Go through the data and report each line that holds the string "usuarios".

========

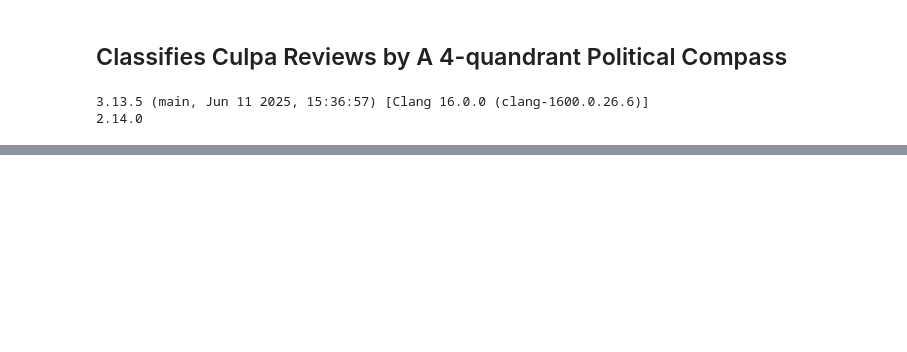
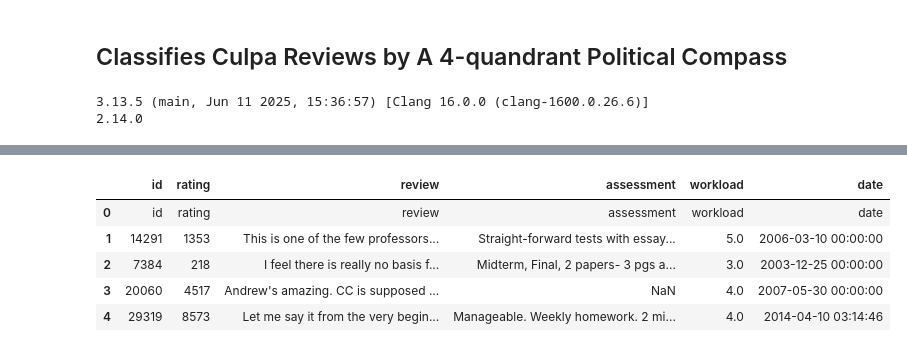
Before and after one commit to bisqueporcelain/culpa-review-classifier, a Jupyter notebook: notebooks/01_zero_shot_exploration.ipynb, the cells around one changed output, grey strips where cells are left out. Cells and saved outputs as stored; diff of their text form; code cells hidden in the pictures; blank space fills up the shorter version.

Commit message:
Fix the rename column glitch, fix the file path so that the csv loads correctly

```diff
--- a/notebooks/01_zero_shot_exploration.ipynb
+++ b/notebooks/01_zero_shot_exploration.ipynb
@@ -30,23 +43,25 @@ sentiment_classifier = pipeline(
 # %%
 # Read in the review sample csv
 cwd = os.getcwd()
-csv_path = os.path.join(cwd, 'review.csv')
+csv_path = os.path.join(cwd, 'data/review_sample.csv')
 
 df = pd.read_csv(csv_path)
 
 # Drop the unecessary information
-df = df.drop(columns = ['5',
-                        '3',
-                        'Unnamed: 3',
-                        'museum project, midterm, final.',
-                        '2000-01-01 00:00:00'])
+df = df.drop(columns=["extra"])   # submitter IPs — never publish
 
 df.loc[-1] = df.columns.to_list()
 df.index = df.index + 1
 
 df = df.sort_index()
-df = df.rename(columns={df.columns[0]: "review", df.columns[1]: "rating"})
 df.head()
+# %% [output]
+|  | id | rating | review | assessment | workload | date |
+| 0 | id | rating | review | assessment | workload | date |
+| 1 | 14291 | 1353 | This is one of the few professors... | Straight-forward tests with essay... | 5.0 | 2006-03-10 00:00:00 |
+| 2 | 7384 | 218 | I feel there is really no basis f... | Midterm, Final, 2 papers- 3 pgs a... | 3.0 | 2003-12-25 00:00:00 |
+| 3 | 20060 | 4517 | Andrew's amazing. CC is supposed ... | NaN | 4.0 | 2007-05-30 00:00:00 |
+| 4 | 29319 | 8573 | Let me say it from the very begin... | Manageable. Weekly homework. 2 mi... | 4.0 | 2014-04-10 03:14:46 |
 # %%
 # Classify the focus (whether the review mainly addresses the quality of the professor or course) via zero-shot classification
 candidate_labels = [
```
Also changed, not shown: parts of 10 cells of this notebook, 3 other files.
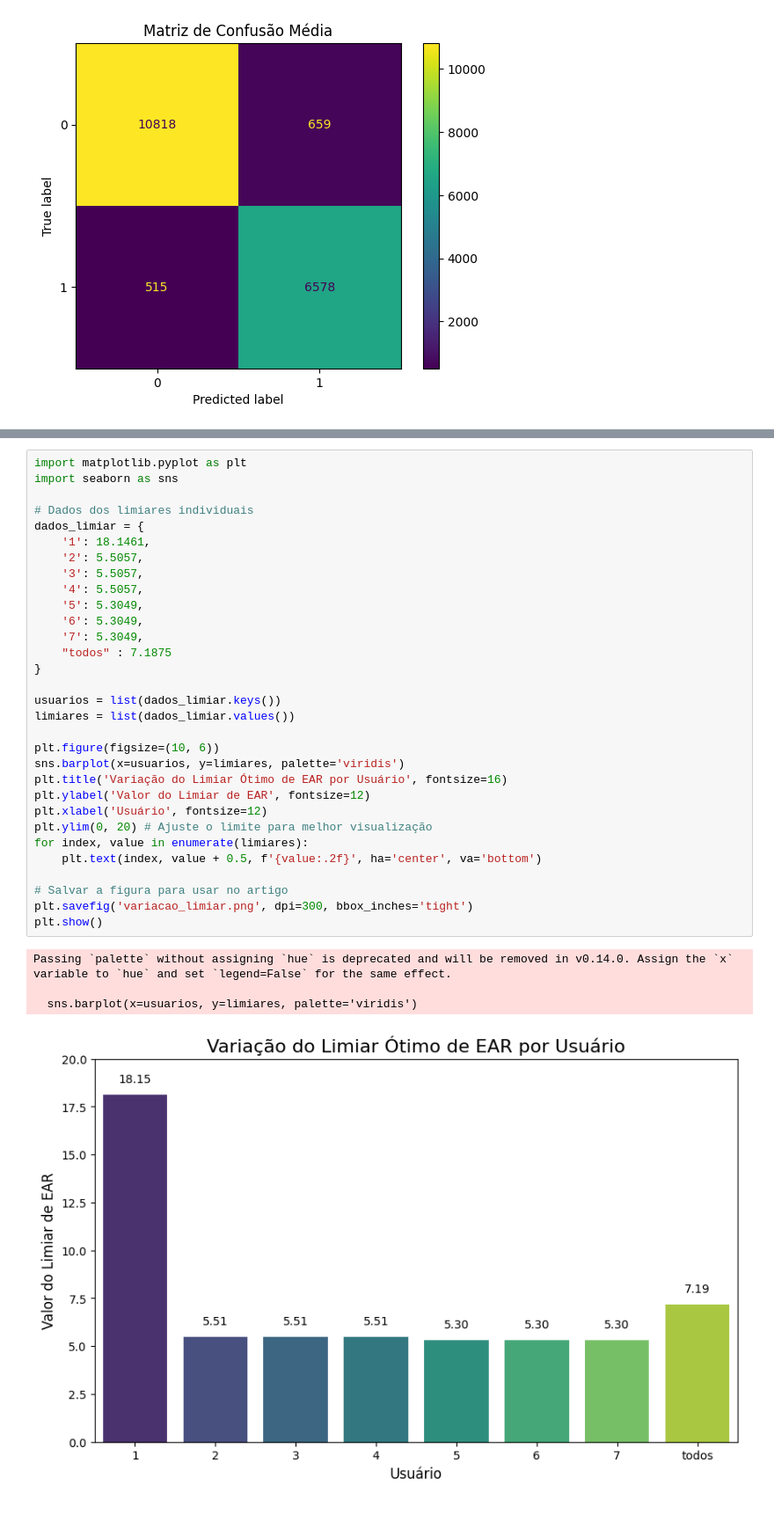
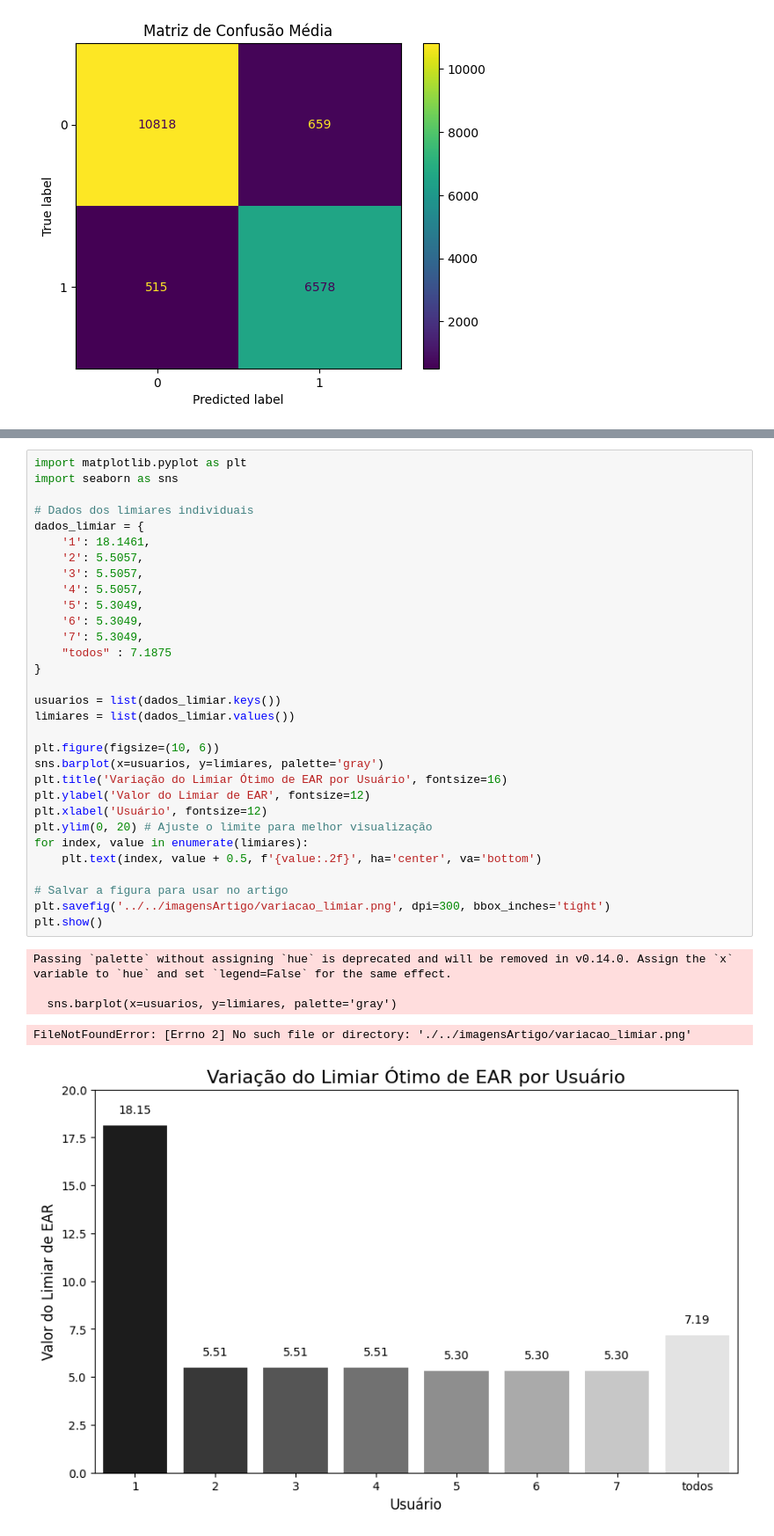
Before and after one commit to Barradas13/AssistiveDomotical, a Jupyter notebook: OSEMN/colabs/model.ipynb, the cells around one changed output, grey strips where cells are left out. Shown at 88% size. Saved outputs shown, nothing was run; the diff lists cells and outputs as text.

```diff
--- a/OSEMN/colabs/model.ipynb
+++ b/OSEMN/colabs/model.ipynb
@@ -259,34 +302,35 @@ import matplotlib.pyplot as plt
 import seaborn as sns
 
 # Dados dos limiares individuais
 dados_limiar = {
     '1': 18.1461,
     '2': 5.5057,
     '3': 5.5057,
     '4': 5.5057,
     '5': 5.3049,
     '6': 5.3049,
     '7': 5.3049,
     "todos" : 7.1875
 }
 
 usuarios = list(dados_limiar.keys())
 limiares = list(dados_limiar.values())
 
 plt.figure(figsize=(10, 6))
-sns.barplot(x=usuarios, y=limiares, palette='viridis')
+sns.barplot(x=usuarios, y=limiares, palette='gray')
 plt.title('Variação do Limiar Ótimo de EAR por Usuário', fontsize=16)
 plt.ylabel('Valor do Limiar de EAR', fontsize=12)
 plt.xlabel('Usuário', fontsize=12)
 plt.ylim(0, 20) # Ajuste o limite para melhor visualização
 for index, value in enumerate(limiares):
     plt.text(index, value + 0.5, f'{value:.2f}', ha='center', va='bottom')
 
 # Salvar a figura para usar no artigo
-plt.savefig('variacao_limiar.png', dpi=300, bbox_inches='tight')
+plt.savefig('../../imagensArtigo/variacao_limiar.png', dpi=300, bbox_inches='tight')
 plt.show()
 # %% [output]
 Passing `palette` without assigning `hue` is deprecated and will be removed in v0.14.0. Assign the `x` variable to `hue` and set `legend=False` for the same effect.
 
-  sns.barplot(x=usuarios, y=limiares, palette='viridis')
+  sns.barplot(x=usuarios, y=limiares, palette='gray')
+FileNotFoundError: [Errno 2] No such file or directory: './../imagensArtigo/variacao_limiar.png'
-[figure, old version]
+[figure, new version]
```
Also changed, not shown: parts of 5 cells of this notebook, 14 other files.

========

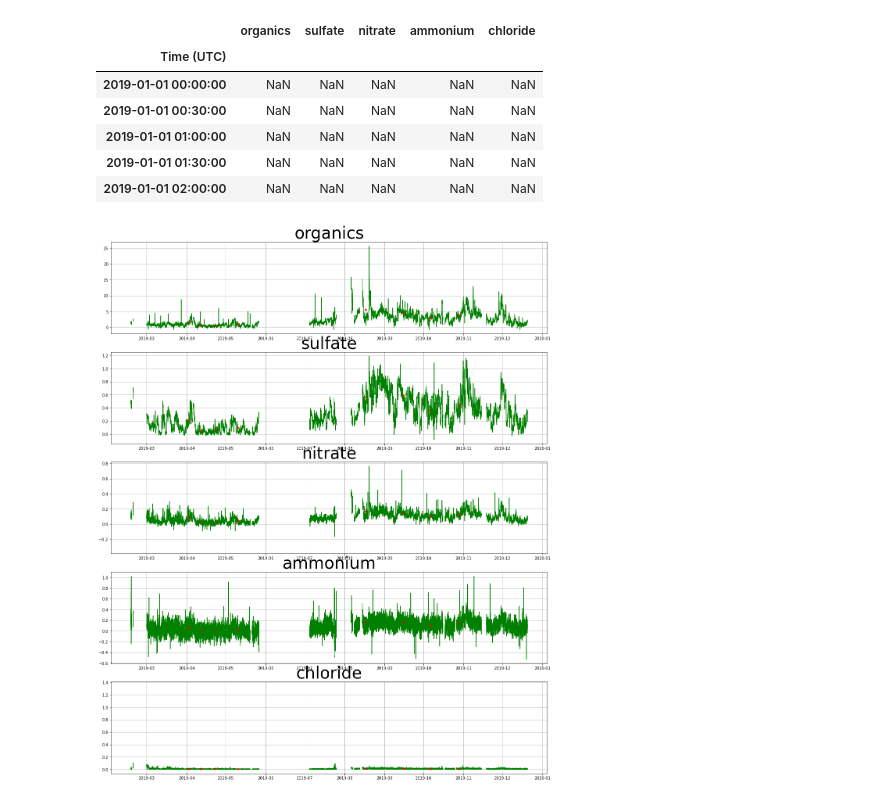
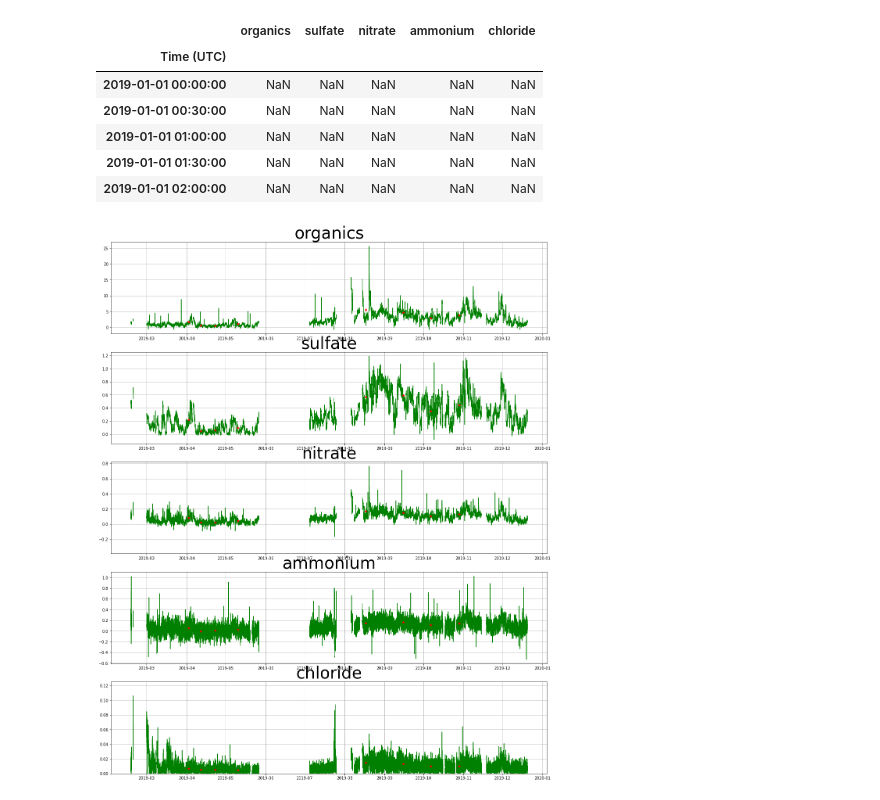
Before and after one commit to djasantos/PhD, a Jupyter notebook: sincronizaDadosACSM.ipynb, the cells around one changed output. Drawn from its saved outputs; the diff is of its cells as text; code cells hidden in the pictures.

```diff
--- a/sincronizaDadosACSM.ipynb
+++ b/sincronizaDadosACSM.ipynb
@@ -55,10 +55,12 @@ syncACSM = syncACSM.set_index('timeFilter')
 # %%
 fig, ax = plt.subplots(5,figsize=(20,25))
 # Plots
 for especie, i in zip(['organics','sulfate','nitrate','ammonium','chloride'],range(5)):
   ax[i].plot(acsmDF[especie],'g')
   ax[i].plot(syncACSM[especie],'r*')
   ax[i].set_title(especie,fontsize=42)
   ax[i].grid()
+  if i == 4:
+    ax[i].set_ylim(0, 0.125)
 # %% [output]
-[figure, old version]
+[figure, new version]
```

========

■ Solution to the problem ■
 usuarios = list(dados_limiar.keys())
-sns.barplot(x=usuarios, y=limiares, palette='viridis')
+sns.barplot(x=usuarios, y=limiares, palette='gray')
-  sns.barplot(x=usuarios, y=limiares, palette='viridis')
+  sns.barplot(x=usuarios, y=limiares, palette='gray')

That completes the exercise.